Mingtiandi on China. “94 people were detained in a growing funding scandal involving real estate developers and private lenders in the northern Chinese city of Handan recently as a slowdown in housing sales exposed risky funding practices. A report in the official Xinhua news agency today said that government work teams had been sent in to investigate thirteen local real estate developers in the city in southern Hebei province after a total of thirty-two property firms illegally raised RMB 9.3 billion ($1.5 billion) in funding for new projects in Handan.”

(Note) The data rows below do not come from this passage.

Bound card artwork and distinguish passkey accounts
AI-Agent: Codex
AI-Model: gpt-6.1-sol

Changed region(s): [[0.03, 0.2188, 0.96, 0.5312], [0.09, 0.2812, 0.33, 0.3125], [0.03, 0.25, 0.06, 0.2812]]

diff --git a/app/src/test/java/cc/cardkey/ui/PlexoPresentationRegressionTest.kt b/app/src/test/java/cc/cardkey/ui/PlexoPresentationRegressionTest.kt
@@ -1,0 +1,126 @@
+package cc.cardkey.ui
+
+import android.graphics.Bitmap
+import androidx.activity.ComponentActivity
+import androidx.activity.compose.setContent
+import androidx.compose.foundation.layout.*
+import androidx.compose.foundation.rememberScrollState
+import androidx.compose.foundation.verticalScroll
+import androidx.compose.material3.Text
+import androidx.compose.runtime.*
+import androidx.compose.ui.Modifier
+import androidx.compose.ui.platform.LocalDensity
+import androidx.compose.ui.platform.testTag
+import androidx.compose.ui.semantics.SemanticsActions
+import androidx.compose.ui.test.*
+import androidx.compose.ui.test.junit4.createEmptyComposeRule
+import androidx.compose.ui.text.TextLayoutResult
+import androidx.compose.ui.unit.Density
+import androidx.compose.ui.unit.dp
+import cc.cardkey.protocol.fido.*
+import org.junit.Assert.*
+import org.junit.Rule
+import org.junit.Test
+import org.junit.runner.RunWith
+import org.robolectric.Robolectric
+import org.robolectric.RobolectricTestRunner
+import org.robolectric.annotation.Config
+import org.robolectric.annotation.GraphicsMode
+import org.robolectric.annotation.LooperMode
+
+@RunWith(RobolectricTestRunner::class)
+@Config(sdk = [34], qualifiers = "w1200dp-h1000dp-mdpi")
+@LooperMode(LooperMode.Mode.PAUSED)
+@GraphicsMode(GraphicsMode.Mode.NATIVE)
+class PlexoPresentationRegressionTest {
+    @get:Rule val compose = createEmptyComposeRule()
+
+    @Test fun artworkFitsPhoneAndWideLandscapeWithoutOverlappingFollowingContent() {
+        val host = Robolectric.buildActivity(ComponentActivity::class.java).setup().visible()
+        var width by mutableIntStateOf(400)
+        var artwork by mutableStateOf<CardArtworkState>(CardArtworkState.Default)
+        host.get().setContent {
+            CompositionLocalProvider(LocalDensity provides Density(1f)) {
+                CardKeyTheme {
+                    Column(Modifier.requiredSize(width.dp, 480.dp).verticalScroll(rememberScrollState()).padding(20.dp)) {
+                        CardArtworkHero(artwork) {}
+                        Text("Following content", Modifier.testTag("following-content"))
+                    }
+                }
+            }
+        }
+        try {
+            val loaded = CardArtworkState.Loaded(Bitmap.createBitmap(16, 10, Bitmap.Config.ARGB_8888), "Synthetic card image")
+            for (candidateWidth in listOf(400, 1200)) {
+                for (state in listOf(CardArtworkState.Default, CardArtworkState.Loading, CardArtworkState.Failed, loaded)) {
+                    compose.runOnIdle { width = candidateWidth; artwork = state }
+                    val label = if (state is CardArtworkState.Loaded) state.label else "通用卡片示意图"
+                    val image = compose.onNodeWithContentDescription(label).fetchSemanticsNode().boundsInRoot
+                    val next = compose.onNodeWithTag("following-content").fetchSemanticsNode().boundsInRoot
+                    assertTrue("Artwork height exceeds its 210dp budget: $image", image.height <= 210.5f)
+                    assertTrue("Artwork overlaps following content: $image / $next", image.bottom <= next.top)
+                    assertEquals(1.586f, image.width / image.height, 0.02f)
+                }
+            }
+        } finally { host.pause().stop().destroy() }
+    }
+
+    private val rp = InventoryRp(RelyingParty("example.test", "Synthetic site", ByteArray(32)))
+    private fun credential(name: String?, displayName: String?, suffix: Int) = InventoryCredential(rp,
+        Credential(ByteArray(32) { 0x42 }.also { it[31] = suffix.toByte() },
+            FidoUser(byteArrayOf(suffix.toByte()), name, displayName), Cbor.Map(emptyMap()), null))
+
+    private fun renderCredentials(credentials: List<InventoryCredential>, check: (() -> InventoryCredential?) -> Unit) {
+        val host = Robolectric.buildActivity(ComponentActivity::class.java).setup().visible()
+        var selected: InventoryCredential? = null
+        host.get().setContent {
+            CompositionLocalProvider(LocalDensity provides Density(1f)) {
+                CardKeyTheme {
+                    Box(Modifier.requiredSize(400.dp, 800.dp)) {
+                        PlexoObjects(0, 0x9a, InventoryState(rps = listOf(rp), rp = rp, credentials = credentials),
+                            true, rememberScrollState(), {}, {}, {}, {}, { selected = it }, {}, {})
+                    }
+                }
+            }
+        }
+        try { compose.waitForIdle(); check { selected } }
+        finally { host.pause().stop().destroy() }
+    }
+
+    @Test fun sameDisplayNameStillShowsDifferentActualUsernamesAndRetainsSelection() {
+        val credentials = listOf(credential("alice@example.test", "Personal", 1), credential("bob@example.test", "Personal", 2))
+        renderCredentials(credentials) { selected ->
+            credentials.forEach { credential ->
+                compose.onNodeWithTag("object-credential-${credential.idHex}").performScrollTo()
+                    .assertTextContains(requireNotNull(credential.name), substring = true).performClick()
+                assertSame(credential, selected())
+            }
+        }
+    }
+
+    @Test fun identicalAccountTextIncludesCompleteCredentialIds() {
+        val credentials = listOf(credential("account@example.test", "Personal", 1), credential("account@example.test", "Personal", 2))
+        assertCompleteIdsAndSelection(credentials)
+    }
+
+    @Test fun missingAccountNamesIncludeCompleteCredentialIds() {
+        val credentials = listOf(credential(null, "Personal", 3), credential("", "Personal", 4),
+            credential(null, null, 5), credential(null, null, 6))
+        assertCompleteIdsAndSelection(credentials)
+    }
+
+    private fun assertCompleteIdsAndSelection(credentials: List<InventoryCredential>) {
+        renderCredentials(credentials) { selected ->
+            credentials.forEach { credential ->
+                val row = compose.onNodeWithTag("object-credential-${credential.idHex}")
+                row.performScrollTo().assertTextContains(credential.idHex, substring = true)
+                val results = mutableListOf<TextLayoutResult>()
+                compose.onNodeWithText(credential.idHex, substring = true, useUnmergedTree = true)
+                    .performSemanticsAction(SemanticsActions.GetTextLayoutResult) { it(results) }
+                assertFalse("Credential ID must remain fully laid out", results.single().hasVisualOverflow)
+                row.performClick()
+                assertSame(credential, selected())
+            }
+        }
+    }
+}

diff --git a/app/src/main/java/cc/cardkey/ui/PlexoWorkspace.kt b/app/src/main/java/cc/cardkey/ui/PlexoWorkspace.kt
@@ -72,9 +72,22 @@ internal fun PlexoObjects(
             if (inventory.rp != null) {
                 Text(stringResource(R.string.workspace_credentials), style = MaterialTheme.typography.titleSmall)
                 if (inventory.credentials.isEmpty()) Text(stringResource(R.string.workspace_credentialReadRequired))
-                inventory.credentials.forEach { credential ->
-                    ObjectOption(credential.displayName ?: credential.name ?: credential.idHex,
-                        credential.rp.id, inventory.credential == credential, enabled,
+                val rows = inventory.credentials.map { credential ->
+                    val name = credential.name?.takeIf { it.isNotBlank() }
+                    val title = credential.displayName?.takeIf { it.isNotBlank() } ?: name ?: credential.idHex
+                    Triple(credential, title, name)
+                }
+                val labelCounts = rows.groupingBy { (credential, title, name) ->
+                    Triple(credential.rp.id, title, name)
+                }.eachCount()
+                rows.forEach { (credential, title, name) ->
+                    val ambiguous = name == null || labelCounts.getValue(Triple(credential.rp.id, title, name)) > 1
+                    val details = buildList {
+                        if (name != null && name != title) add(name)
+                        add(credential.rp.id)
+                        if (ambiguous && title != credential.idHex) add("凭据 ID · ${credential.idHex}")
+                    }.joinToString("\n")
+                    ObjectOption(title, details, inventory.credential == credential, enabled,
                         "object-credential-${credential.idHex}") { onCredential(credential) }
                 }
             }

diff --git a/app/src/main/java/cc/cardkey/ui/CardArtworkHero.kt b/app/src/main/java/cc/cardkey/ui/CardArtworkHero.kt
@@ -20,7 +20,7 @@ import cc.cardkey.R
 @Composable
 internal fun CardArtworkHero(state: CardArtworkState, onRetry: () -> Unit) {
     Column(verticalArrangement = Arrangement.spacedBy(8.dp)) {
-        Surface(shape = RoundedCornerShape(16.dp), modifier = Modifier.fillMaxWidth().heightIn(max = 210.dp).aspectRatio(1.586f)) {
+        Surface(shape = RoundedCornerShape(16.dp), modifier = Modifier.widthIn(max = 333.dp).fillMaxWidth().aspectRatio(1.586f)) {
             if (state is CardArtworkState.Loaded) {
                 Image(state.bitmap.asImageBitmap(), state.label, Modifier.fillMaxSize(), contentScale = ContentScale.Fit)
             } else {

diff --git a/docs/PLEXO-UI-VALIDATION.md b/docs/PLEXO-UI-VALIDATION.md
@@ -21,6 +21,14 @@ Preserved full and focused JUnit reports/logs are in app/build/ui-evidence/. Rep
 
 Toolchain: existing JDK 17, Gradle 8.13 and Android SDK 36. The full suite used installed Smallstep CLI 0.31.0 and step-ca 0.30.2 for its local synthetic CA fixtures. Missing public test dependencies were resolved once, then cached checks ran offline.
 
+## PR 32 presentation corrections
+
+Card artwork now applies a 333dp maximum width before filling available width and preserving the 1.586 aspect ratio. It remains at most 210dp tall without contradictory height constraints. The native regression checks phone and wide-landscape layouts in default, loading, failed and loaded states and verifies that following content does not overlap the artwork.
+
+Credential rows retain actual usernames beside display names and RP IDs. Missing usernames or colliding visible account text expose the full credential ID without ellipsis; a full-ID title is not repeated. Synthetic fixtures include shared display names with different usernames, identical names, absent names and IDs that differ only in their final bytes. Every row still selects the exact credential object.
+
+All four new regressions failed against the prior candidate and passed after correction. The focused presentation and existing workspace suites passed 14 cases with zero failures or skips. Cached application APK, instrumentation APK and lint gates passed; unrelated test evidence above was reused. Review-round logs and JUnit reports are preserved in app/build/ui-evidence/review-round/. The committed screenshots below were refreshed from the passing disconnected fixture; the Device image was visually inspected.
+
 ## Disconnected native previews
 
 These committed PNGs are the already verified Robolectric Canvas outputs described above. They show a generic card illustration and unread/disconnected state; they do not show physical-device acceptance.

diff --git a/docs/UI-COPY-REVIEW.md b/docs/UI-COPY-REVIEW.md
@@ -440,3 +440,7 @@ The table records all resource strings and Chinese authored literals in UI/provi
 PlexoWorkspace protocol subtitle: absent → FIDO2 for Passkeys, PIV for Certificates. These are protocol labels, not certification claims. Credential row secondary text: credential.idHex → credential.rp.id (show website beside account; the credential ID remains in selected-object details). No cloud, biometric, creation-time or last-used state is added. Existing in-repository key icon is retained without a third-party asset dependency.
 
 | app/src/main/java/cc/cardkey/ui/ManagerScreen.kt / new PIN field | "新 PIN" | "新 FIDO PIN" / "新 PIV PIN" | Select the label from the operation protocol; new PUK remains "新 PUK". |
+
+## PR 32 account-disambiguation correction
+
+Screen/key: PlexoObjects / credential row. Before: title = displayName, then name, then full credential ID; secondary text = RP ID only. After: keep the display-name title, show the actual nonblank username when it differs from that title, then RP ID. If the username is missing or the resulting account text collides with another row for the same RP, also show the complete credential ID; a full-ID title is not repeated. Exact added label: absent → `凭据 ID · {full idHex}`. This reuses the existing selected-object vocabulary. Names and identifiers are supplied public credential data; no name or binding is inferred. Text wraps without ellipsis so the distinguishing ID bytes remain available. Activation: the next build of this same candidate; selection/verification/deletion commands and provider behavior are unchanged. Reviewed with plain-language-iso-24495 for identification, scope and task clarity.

“The fall off in housing demand meant big trouble for Handan Golden Century, which was also the guarantor for a trust product launched during July by Sino Australian ­International Trust Company (SATC), a shadow banking entity which is nearly 20 percent owned by Australia’s Macquarie. Since Handan Golden Century defaulted, there has been a widespread run on private trusts in the city as individual lenders attempted to collect their funds out of the loosely-regulated shadow lenders.”

“A staffer from a trust company who spoke to Xinhua attempted to explain the breakdown in the company’s financing. ‘Starting last year, bank would no longer give us loans. If we could still get bank loans we would not need to turn to personal financing,’ said the employee on condition of anonymity.”